Material for this task: Begin
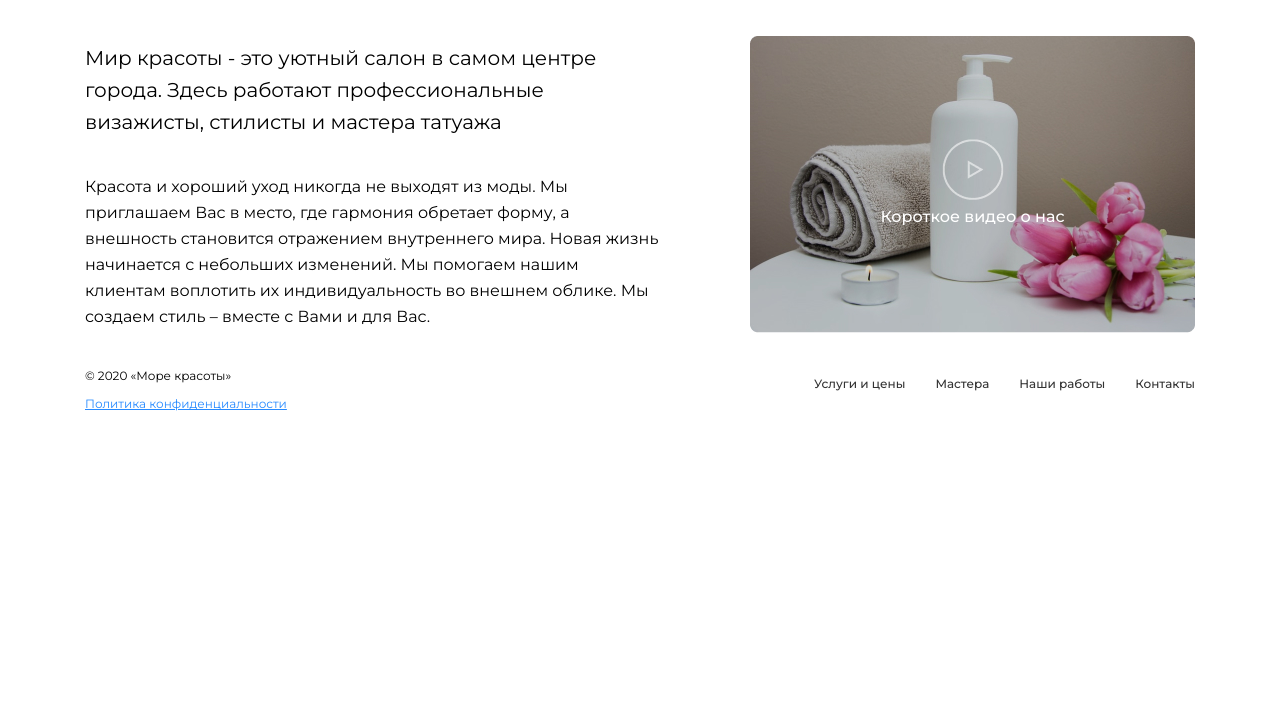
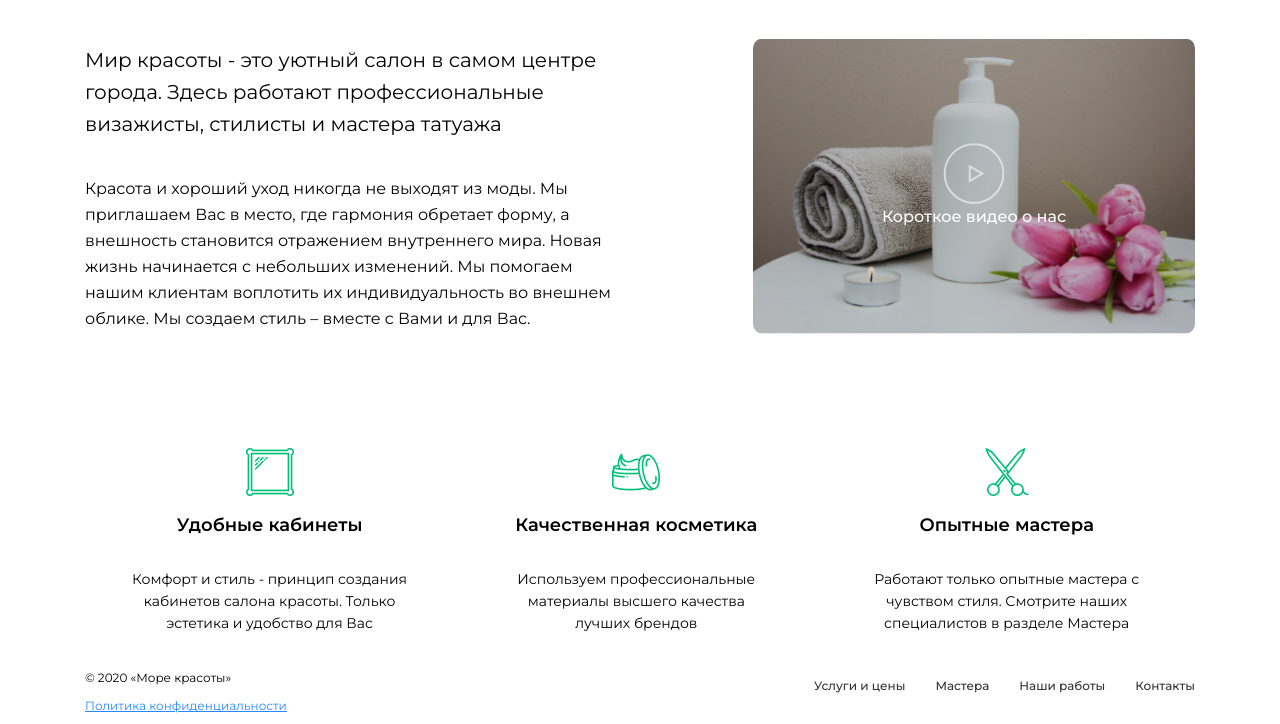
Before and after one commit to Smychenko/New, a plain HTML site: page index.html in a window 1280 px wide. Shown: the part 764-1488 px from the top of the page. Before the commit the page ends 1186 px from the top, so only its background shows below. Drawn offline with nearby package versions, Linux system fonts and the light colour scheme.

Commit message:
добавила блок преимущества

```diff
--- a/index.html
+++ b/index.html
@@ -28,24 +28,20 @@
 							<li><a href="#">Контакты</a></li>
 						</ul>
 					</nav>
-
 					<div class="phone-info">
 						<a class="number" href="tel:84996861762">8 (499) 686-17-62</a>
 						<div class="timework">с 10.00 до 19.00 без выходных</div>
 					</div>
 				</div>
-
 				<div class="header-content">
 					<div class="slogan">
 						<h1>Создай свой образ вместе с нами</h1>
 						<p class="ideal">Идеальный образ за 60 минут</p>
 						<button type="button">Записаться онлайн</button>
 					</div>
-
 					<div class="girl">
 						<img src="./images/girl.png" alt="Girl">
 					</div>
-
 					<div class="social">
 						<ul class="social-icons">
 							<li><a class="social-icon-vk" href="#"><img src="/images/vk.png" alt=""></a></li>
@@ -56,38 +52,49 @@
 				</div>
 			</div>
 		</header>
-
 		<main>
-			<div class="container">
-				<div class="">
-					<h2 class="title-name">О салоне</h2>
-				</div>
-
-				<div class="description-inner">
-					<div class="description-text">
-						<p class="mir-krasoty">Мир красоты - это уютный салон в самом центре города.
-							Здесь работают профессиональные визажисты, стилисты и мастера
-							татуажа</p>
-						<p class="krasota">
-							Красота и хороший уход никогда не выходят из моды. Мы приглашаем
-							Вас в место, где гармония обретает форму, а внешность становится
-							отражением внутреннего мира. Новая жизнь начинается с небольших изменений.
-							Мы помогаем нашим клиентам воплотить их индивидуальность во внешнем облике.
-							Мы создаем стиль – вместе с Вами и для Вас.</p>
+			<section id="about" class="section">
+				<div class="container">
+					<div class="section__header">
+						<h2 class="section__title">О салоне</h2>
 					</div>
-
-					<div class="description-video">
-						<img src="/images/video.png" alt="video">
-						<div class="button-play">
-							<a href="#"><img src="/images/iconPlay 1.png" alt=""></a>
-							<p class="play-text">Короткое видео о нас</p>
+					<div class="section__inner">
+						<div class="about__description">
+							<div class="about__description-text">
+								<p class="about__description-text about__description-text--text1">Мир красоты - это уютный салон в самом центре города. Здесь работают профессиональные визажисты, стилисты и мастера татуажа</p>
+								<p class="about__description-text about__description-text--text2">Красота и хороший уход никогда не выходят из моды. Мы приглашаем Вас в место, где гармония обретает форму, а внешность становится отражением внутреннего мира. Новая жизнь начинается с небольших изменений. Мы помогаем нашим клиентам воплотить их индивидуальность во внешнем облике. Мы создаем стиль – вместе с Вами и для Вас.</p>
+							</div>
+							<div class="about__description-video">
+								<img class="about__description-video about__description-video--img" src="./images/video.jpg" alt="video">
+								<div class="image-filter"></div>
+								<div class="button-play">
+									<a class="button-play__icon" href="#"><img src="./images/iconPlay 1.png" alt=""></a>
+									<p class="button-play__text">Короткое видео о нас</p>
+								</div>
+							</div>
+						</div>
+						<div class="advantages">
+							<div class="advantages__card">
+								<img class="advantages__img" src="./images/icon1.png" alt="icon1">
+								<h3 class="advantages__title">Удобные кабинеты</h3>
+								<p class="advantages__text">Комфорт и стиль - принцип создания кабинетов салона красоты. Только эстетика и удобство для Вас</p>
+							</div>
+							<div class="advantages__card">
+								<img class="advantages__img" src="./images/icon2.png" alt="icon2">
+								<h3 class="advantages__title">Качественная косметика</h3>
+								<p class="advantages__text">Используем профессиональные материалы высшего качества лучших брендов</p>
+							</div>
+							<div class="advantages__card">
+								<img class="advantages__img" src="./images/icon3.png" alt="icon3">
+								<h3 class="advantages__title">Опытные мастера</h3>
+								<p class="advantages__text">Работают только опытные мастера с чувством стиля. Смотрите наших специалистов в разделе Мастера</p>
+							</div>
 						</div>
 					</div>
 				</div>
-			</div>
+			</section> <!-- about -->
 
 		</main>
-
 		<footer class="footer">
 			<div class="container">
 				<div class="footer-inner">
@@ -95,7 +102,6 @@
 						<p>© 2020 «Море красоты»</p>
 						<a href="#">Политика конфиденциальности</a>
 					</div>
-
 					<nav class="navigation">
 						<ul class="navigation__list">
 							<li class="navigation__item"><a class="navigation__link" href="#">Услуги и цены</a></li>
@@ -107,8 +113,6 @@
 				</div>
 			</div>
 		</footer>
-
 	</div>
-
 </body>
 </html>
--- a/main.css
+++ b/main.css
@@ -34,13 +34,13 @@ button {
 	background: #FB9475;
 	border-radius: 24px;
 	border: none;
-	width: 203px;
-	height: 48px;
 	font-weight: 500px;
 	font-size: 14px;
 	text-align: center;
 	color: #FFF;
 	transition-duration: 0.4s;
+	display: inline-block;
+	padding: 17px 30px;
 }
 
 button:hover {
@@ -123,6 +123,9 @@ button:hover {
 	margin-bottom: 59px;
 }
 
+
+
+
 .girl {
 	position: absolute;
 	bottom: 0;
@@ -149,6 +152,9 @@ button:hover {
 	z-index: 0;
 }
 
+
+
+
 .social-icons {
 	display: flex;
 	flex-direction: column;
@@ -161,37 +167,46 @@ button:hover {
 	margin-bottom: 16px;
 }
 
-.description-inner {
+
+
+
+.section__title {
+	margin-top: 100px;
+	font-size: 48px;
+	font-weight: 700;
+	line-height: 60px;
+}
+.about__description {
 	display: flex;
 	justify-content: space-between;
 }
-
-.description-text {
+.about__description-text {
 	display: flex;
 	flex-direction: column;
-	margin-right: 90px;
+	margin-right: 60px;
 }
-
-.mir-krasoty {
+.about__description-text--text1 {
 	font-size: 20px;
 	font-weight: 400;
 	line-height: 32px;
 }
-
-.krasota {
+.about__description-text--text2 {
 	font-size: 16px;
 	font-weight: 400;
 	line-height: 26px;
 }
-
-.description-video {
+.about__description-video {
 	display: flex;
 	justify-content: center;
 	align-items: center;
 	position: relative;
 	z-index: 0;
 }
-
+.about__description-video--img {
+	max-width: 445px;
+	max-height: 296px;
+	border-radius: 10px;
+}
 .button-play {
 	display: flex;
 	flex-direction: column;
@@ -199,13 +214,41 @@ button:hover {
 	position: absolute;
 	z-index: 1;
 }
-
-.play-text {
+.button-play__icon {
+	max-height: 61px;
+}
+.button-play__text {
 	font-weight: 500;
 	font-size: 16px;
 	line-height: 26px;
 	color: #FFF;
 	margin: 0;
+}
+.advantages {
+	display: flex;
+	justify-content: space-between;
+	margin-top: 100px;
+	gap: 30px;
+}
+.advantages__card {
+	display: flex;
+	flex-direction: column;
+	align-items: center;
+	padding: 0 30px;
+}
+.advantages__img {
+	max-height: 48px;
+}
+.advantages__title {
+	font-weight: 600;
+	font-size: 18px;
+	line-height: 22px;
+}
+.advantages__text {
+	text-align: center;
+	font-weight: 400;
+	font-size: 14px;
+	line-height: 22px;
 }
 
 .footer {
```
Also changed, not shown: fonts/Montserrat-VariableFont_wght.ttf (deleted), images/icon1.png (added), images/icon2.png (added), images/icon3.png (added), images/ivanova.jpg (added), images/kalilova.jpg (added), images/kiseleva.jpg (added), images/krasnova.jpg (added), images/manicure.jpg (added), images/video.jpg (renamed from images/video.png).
Material for this task: End
■ What is being asked
Answer with one number, namely how many lines of the material hold the string "вместе".

■ Task result
3